Dear Jackson Bezzant:
Hi, my name is Leonard. I read your dad’s Facebook post about you and wanted to share some thoughts.
When I was your age, I was a shy, skinny kid with thick glasses, couldn’t play kickball to save my life, always had my head in a book, lived alone in my own little world. All of this drew bullies to me like moths to a porch light. I got punched a lot. I had my glasses broken more than once.
I know what you’re going through is a lot worse. My bullies never threw rocks at me. They never called me a monster or a freak. I never told my parents I wanted to wear a mask to school. I never told them I wanted to kill myself.
Your dad, Dan, said you were born seven years ago with something called Treacher Collins syndrome. He said people should look it up, so I did.
According to the National Institutes of Health, it’s a genetic condition that causes underdeveloped facial bones and tissue — your mom, Kelley, told The Washington Post you were born without cheekbones and had to have facial reconstruction surgery at just 13 months old. The condition can lead to a very small chin, downward slanting eyes and unusually shaped ears or none at all. It can also cause hearing and vision problems. Your dad says that when you talk, you sound like you’re under water, and many people have trouble understanding you.
Wow, Jackson. That’s a lot to deal with. And then, to have to deal with bullies on top of it? Incredible.
No wonder when your dad learned that you had no friends and felt everybody hated you, he wrote what he did on Facebook: “My heart is in pieces right now … my soul feels like it’s ripping from my chest.” … It’s also no surprise the post went viral.
I hear that a neighbor there in Ammon, Idaho, came right over with her sons, and the boys gave you toys and promised to look out for you and play with you at school. I hear you’ve been getting letters and encouragement from around the world. I hear you told your mom you made 165 friends at recess.
That’s a lot of friends, Jackson. I’m really happy for you. Still, there are two things I want you to know, things I want you to remember after all this attention has gone away, things I wish I’d understood when I was your age.
The first is that every person — even bullies — is dealing with some challenge in life that makes them feel small sometimes, feel sad and alone. It may be looks, health, a family situation, disability, poverty, weight, or something else entirely. It may be something less serious than Treacher Collins syndrome, it may be something a whole lot worse. But I promise you, you’re not the only one. We’re all struggling with something.
Which brings me to the second thing I want you to know, Jackson. We live in a culture where people often mistake how you look for how you are. They think you’re a good person if you look like a movie star, or you’re bad if you don’t.

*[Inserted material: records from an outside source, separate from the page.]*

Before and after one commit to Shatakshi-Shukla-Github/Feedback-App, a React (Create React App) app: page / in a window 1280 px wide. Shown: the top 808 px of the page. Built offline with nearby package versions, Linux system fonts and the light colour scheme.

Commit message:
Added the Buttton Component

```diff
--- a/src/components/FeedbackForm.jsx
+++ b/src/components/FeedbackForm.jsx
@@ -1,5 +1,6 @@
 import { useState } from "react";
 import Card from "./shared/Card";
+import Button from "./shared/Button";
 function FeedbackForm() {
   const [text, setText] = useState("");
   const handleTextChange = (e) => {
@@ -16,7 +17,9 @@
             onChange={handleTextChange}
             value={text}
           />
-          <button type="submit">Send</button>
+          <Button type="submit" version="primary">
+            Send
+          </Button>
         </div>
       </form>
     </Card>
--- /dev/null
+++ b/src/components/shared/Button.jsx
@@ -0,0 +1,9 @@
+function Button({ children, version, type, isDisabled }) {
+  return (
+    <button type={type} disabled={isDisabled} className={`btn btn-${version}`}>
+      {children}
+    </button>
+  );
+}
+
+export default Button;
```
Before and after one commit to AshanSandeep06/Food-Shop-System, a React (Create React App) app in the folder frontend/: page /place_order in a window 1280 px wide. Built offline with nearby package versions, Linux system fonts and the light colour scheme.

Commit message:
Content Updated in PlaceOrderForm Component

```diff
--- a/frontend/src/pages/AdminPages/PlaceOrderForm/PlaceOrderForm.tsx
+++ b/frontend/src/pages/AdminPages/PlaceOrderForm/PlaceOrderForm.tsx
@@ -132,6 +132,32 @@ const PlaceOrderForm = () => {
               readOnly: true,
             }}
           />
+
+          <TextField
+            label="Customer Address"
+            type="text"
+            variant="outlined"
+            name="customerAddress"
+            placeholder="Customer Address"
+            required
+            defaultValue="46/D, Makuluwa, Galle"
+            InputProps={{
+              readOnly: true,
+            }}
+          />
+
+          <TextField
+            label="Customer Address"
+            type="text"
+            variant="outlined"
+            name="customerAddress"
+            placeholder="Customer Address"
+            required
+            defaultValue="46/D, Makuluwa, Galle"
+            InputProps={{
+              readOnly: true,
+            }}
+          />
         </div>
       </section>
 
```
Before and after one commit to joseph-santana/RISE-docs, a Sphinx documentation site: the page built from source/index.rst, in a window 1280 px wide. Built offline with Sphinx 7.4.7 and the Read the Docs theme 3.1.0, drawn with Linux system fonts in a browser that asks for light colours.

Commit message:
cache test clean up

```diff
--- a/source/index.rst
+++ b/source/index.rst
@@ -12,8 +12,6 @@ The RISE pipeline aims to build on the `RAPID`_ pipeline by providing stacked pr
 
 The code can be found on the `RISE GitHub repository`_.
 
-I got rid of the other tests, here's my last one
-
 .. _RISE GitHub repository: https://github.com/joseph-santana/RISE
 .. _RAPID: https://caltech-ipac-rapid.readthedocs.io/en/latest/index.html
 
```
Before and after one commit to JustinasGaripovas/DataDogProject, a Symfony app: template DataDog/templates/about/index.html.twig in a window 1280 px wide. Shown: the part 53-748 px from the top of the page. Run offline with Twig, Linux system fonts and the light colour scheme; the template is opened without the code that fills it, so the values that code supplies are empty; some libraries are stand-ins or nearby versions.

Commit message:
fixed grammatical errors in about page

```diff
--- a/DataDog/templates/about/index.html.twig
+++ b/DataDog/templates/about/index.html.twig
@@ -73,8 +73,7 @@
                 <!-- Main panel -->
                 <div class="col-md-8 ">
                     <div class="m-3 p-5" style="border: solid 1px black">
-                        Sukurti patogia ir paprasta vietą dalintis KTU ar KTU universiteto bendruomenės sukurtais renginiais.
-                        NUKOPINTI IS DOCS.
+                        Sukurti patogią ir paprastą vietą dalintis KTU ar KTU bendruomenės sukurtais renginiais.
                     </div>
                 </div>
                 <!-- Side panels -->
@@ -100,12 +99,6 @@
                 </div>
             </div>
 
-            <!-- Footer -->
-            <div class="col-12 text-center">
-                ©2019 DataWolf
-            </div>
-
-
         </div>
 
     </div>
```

But that’s silly. Nobody can know who you are just by looking at you. They can’t know how smart you are, how nice you are, or what makes you laugh. They can’t know your favorite movie or flavor of ice cream. So when people who only know your face try to tell you who you are, why should you listen?
The answer is, you shouldn’t.
Always remember, Jackson, you are not your cheekbones. You are not your ears. You are not your eyes or your voice. No, you are the one and only Jackson Bezzant. Never let your condition — or your bullies — define what that means. Make sure you define that for yourself.
Like I said, Jackson, everybody has something. The trick is to make sure your “something” doesn’t also have you.